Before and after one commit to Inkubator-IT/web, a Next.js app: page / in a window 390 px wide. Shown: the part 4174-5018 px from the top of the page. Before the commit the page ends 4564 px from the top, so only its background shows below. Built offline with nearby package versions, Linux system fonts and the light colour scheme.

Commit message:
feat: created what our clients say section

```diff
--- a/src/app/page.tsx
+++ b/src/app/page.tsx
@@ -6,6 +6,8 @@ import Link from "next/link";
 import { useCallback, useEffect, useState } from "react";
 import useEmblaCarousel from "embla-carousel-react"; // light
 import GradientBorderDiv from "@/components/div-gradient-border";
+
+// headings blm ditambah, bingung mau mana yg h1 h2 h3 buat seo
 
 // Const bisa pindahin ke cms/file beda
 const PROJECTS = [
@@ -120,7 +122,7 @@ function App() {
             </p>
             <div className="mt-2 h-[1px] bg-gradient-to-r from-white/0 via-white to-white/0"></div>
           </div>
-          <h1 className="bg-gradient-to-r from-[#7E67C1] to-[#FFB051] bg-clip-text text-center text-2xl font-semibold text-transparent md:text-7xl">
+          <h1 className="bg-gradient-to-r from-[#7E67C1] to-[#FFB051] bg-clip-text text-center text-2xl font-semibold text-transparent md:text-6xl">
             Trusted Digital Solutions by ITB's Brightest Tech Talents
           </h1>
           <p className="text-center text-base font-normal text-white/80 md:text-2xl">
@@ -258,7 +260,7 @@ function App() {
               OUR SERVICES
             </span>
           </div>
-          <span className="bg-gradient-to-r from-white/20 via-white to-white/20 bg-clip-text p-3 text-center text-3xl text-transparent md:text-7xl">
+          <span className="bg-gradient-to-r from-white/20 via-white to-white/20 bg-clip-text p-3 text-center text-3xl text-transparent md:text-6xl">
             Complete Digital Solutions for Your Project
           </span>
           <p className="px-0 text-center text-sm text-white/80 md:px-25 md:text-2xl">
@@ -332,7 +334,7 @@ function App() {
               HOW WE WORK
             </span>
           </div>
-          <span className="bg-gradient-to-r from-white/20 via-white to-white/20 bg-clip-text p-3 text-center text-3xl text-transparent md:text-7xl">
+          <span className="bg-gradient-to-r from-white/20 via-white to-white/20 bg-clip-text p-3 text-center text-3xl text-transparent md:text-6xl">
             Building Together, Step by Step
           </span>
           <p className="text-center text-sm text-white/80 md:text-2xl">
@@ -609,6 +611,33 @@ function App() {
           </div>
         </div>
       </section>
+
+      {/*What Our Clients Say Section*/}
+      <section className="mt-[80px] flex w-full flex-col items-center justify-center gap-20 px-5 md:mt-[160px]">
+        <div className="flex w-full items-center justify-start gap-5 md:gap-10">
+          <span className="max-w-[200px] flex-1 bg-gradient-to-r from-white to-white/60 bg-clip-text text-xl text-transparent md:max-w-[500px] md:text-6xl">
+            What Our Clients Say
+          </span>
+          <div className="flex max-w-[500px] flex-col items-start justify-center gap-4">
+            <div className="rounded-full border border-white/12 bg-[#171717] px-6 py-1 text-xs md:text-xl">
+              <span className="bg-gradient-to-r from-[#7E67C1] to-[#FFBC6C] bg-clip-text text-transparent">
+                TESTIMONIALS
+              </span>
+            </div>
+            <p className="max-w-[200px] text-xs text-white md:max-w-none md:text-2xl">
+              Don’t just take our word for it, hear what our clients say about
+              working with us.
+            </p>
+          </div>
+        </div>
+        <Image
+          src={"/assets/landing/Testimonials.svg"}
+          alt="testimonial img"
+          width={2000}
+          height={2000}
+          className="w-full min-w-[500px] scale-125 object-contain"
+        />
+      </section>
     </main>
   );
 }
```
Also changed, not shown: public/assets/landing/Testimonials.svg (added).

** ASSIGNMENT **
Copy all the lines from the data above that hold the word "import".

** SOLUTION BELOW **
@@ -6,6 +6,8 @@ import Link from "next/link";
 import { useCallback, useEffect, useState } from "react";
 import useEmblaCarousel from "embla-carousel-react"; // light
 import GradientBorderDiv from "@/components/div-gradient-border";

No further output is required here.